PROBLEM DESCRIPTION:
Return the lines below that carry the word "state".

DATA TO PROCESS:
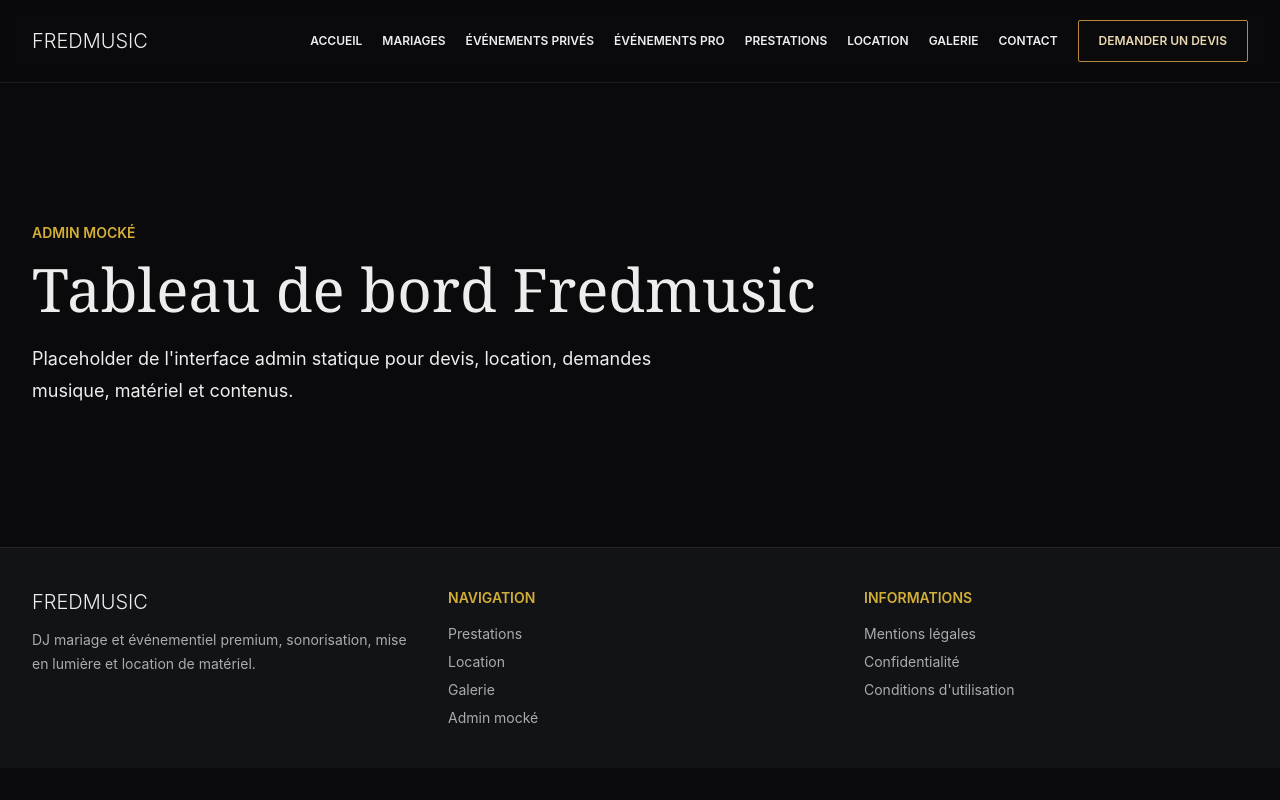
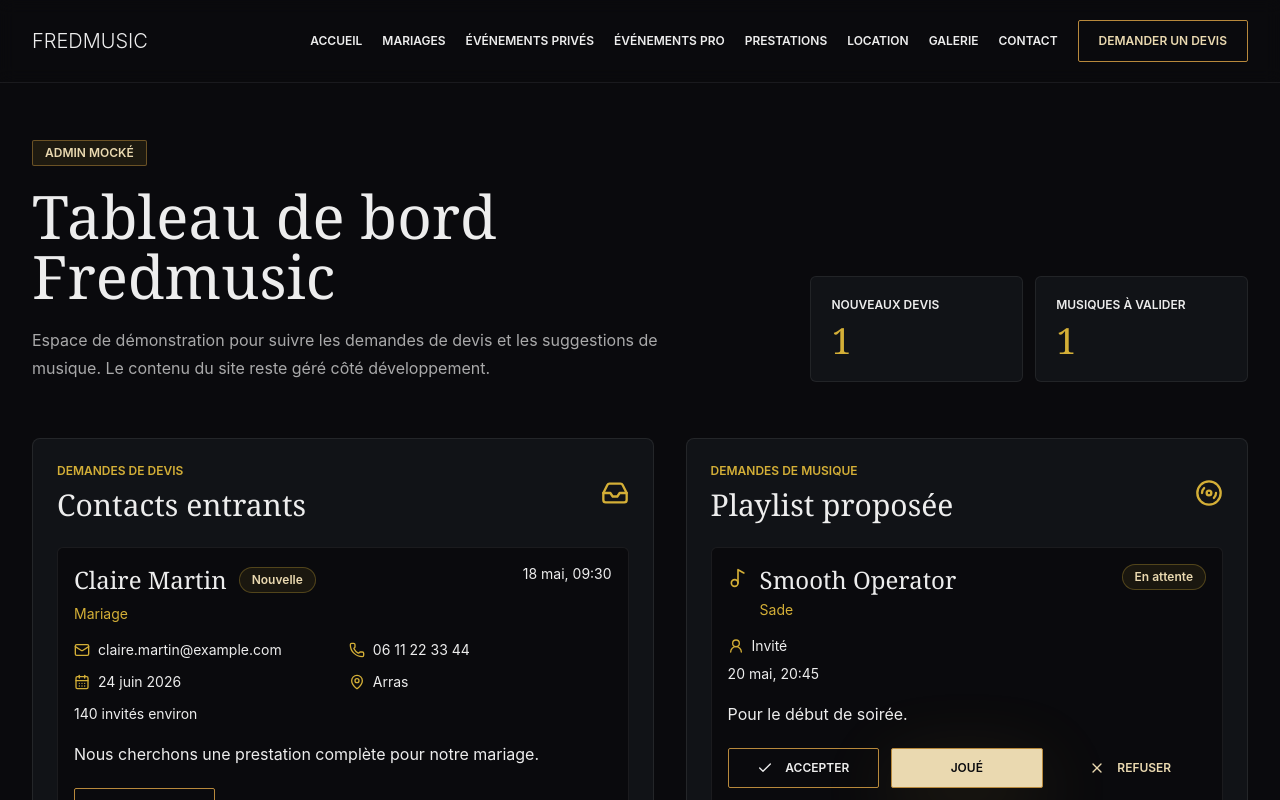
Before and after one commit to FrederikThyssen/FredMusic-WebSite, a React (Vite) app: page /admin in a window 1280 px wide. Shown: the top 800 px of the page. Built offline with nearby package versions, Linux system fonts and the light colour scheme.

Commit message:
feat: build admin dashboard mock

```diff
--- a/src/pages/AdminPage.tsx
+++ b/src/pages/AdminPage.tsx
@@ -1,11 +1,217 @@
-import { PageShell } from "./PageShell";
+import { CalendarDays, Check, Disc3, Inbox, Mail, MapPin, Music2, Phone, UserRound, X } from "lucide-react";
+import { Badge } from "../components/ui/Badge";
+import { Button } from "../components/ui/Button";
+import { useAppStore } from "../store/useAppStore";
+import type { MusicRequestStatus, QuoteRequestStatus } from "../types";
+
+const quoteStatusLabels: Record<QuoteRequestStatus, string> = {
+  pending: "Nouvelle",
+  accepted: "Traitée",
+  refused: "Refusée",
+};
+
+const musicStatusLabels: Record<MusicRequestStatus, string> = {
+  pending: "En attente",
+  accepted: "Acceptée",
+  played: "Jouée",
+  refused: "Refusée",
+};
+
+const statusClasses = {
+  pending: "border-gold-300/30 bg-gold-300/[0.08] text-gold-200",
+  accepted: "border-emerald-300/25 bg-emerald-300/[0.08] text-emerald-200",
+  played: "border-sky-300/25 bg-sky-300/[0.08] text-sky-200",
+  refused: "border-red-300/25 bg-red-300/[0.08] text-red-200",
+} satisfies Record<MusicRequestStatus, string>;
+
+function formatDate(value: string) {
+  if (!value) return "Date à préciser";
+
+  return new Intl.DateTimeFormat("fr-FR", {
+    day: "2-digit",
+    month: "short",
+    year: "numeric",
+  }).format(new Date(value));
+}
+
+function formatDateTime(value: string) {
+  return new Intl.DateTimeFormat("fr-FR", {
+    day: "2-digit",
+    month: "short",
+    hour: "2-digit",
+    minute: "2-digit",
+  }).format(new Date(value));
+}
 
 export function AdminPage() {
+  const quoteRequests = useAppStore((state) => state.quoteRequests);
+  const musicRequests = useAppStore((state) => state.musicRequests);
+  const updateQuoteRequestStatus = useAppStore((state) => state.updateQuoteRequestStatus);
+  const updateMusicRequestStatus = useAppStore((state) => state.updateMusicRequestStatus);
+
+  const pendingQuotes = quoteRequests.filter((request) => request.status === "pending").length;
+  const pendingMusic = musicRequests.filter((request) => request.status === "pending").length;
+
   return (
-    <PageShell
-      eyebrow="Admin mocké"
-      title="Tableau de bord Fredmusic"
-      description="Placeholder de l'interface admin statique pour devis, location, demandes musique, matériel et contenus."
-    />
+    <div className="bg-night-950 text-ivory">
+      <section className="px-4 py-14 sm:px-6 lg:px-8">
+        <div className="mx-auto max-w-7xl">
+          <Badge>Admin mocké</Badge>
+          <div className="mt-5 grid gap-6 lg:grid-cols-[1fr_0.58fr] lg:items-end">
+            <div>
+              <h1 className="font-display text-4xl leading-tight text-ivory sm:text-5xl xl:text-6xl">
+                Tableau de bord Fredmusic
+              </h1>
+              <p className="mt-5 max-w-2xl leading-7 text-ivory/70">
+                Espace de démonstration pour suivre les demandes de devis et les suggestions de musique. Le contenu du
+                site reste géré côté développement.
+              </p>
+            </div>
+
+            <div className="grid gap-3 sm:grid-cols-2 lg:grid-cols-1 xl:grid-cols-2">
+              <div className="rounded-md border border-white/[0.07] bg-night-900 p-5">
+                <p className="text-xs font-semibold uppercase text-ivory/48">Nouveaux devis</p>
+                <p className="mt-2 font-display text-4xl text-gold-300">{pendingQuotes}</p>
+              </div>
+              <div className="rounded-md border border-white/[0.07] bg-night-900 p-5">
+                <p className="text-xs font-semibold uppercase text-ivory/48">Musiques à valider</p>
+                <p className="mt-2 font-display text-4xl text-gold-300">{pendingMusic}</p>
+              </div>
+            </div>
+          </div>
+        </div>
+      </section>
+
+      <section className="px-4 pb-16 sm:px-6 lg:px-8">
+        <div className="mx-auto grid max-w-7xl gap-8 xl:grid-cols-[1.05fr_0.95fr]">
+          <section className="rounded-lg border border-white/[0.08] bg-night-900 p-4 sm:p-6">
+            <div className="flex flex-col gap-3 sm:flex-row sm:items-center sm:justify-between">
+              <div>
+                <p className="text-xs font-semibold uppercase text-gold-300">Demandes de devis</p>
+                <h2 className="mt-2 font-display text-3xl text-ivory">Contacts entrants</h2>
+              </div>
+              <Inbox className="h-7 w-7 text-gold-300" aria-hidden="true" />
+            </div>
+
+            <div className="mt-6 grid gap-4">
+              {quoteRequests.map((request) => (
+                <article key={request.id} className="rounded-md border border-white/[0.07] bg-night-950 p-4">
+                  <div className="flex flex-col gap-4 sm:flex-row sm:items-start sm:justify-between">
+                    <div>
+                      <div className="flex flex-wrap items-center gap-3">
+                        <h3 className="font-display text-2xl text-ivory">{request.name}</h3>
+                        <span className={`rounded-full border px-3 py-1 text-xs font-semibold ${statusClasses[request.status]}`}>
+                          {quoteStatusLabels[request.status]}
+                        </span>
+                      </div>
+                      <p className="mt-2 text-sm text-gold-300">{request.eventType}</p>
+                    </div>
+                    <p className="text-sm text-ivory/48">{formatDateTime(request.createdAt)}</p>
+                  </div>
+
+                  <div className="mt-4 grid gap-3 text-sm text-ivory/68 sm:grid-cols-2">
+                    <p className="flex items-center gap-2">
+                      <Mail className="h-4 w-4 text-gold-300" aria-hidden="true" />
+                      {request.email}
+                    </p>
+                    {request.phone ? (
+                      <p className="flex items-center gap-2">
+                        <Phone className="h-4 w-4 text-gold-300" aria-hidden="true" />
+                        {request.phone}
+                      </p>
+                    ) : null}
+                    <p className="flex items-center gap-2">
+                      <CalendarDays className="h-4 w-4 text-gold-300" aria-hidden="true" />
+                      {formatDate(request.eventDate)}
+                    </p>
+                    <p className="flex items-center gap-2">
+                      <MapPin className="h-4 w-4 text-gold-300" aria-hidden="true" />
+                      {request.location}
+                    </p>
+                  </div>
+
+                  {request.guestsCount ? (
+                    <p className="mt-3 text-sm text-ivory/58">{request.guestsCount} invités environ</p>
+                  ) : null}
+                  {request.message ? <p className="mt-4 leading-7 text-ivory/72">{request.message}</p> : null}
+
+                  <div className="mt-5 flex flex-col gap-3 sm:flex-row">
+                    <Button size="sm" variant="secondary" onClick={() => updateQuoteRequestStatus(request.id, "accepted")}>
+                      Marquer traité
+                    </Button>
+                    <Button size="sm" variant="ghost" onClick={() => updateQuoteRequestStatus(request.id, "refused")}>
+                      Refuser
+                    </Button>
+                  </div>
+                </article>
+              ))}
+            </div>
+          </section>
+
+          <section className="rounded-lg border border-white/[0.08] bg-night-900 p-4 sm:p-6">
+            <div className="flex flex-col gap-3 sm:flex-row sm:items-center sm:justify-between">
+              <div>
+                <p className="text-xs font-semibold uppercase text-gold-300">Demandes de musique</p>
+                <h2 className="mt-2 font-display text-3xl text-ivory">Playlist proposée</h2>
+              </div>
+              <Disc3 className="h-7 w-7 text-gold-300" aria-hidden="true" />
+            </div>
+
+            <div className="mt-6 grid gap-4">
+              {musicRequests.map((request) => (
+                <article key={request.id} className="rounded-md border border-white/[0.07] bg-night-950 p-4">
+                  <div className="flex flex-col gap-4 sm:flex-row sm:items-start sm:justify-between">
+                    <div>
+                      <div className="flex items-start gap-3">
+                        <Music2 className="mt-1 h-5 w-5 flex-none text-gold-300" aria-hidden="true" />
+                        <div>
+                          <h3 className="font-display text-2xl text-ivory">{request.songTitle}</h3>
+                          <p className="mt-1 text-sm text-gold-300">{request.artist}</p>
+                        </div>
+                      </div>
+                    </div>
+                    <span className={`w-fit rounded-full border px-3 py-1 text-xs font-semibold ${statusClasses[request.status]}`}>
+                      {musicStatusLabels[request.status]}
+                    </span>
+                  </div>
+
+                  <div className="mt-4 grid gap-2 text-sm text-ivory/62">
+                    <p className="flex items-center gap-2">
+                      <UserRound className="h-4 w-4 text-gold-300" aria-hidden="true" />
+                      {request.guestName ?? "Invité anonyme"}
+                    </p>
+                    <p className="text-ivory/42">{formatDateTime(request.createdAt)}</p>
+                  </div>
+
+                  {request.message ? <p className="mt-4 leading-7 text-ivory/72">{request.message}</p> : null}
+
+                  <div className="mt-5 grid gap-3 sm:grid-cols-3">
+                    <Button
+                      size="sm"
+                      variant="secondary"
+                      icon={<Check className="h-4 w-4" />}
+                      onClick={() => updateMusicRequestStatus(request.id, "accepted")}
+                    >
+                      Accepter
+                    </Button>
+                    <Button size="sm" variant="primary" onClick={() => updateMusicRequestStatus(request.id, "played")}>
+                      Joué
+                    </Button>
+                    <Button
+                      size="sm"
+                      variant="ghost"
+                      icon={<X className="h-4 w-4" />}
+                      onClick={() => updateMusicRequestStatus(request.id, "refused")}
+                    >
+                      Refuser
+                    </Button>
+                  </div>
+                </article>
+              ))}
+            </div>
+          </section>
+        </div>
+      </section>
+    </div>
   );
 }
```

YOUR RESPONSE:
+  const quoteRequests = useAppStore((state) => state.quoteRequests);
+  const musicRequests = useAppStore((state) => state.musicRequests);
+  const updateQuoteRequestStatus = useAppStore((state) => state.updateQuoteRequestStatus);
+  const updateMusicRequestStatus = useAppStore((state) => state.updateMusicRequestStatus);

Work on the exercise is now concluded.